YOUR TASK
An exact copy of all the data below is needed, without its pictures.
-=-=-=-=-
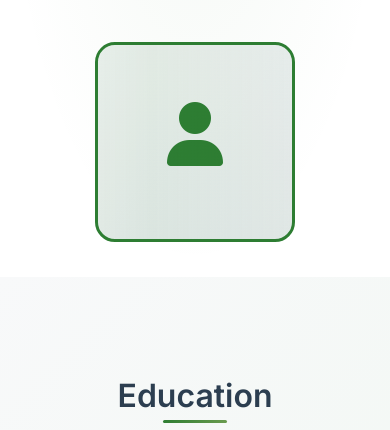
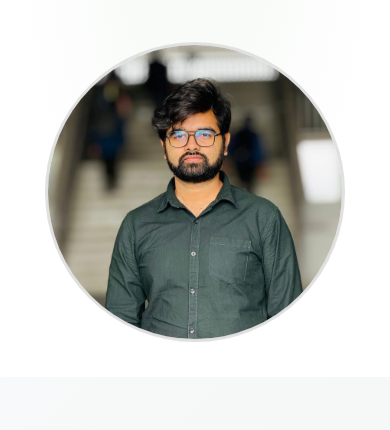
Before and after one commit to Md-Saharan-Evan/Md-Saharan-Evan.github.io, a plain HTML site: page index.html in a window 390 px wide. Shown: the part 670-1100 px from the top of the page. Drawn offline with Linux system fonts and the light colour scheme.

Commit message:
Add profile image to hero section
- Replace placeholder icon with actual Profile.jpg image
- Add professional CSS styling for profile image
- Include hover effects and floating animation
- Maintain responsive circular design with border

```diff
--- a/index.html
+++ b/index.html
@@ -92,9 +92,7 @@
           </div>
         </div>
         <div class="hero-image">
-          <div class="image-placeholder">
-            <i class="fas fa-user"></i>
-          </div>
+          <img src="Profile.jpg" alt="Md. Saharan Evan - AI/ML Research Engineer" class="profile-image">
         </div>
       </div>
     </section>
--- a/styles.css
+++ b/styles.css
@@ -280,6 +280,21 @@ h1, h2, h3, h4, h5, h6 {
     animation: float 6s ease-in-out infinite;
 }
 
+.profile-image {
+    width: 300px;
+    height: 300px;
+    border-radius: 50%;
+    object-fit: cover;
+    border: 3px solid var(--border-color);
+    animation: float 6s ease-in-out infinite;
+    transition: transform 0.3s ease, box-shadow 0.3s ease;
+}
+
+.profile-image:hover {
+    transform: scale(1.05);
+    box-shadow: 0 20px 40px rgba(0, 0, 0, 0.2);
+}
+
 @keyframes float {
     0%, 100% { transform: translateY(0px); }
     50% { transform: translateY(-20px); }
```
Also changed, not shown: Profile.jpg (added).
-=-=-=-=-
TASK ANSWER
Before and after one commit to Md-Saharan-Evan/Md-Saharan-Evan.github.io, a plain HTML site: page index.html in a window 390 px wide. Shown: the part 670-1100 px from the top of the page. Drawn offline with Linux system fonts and the light colour scheme.

Commit message:
Add profile image to hero section
- Replace placeholder icon with actual Profile.jpg image
- Add professional CSS styling for profile image
- Include hover effects and floating animation
- Maintain responsive circular design with border

```diff
--- a/index.html
+++ b/index.html
@@ -92,9 +92,7 @@
           </div>
         </div>
         <div class="hero-image">
-          <div class="image-placeholder">
-            <i class="fas fa-user"></i>
-          </div>
+          <img src="Profile.jpg" alt="Md. Saharan Evan - AI/ML Research Engineer" class="profile-image">
         </div>
       </div>
     </section>
--- a/styles.css
+++ b/styles.css
@@ -280,6 +280,21 @@ h1, h2, h3, h4, h5, h6 {
     animation: float 6s ease-in-out infinite;
 }
 
+.profile-image {
+    width: 300px;
+    height: 300px;
+    border-radius: 50%;
+    object-fit: cover;
+    border: 3px solid var(--border-color);
+    animation: float 6s ease-in-out infinite;
+    transition: transform 0.3s ease, box-shadow 0.3s ease;
+}
+
+.profile-image:hover {
+    transform: scale(1.05);
+    box-shadow: 0 20px 40px rgba(0, 0, 0, 0.2);
+}
+
 @keyframes float {
     0%, 100% { transform: translateY(0px); }
     50% { transform: translateY(-20px); }
```
Also changed, not shown: Profile.jpg (added).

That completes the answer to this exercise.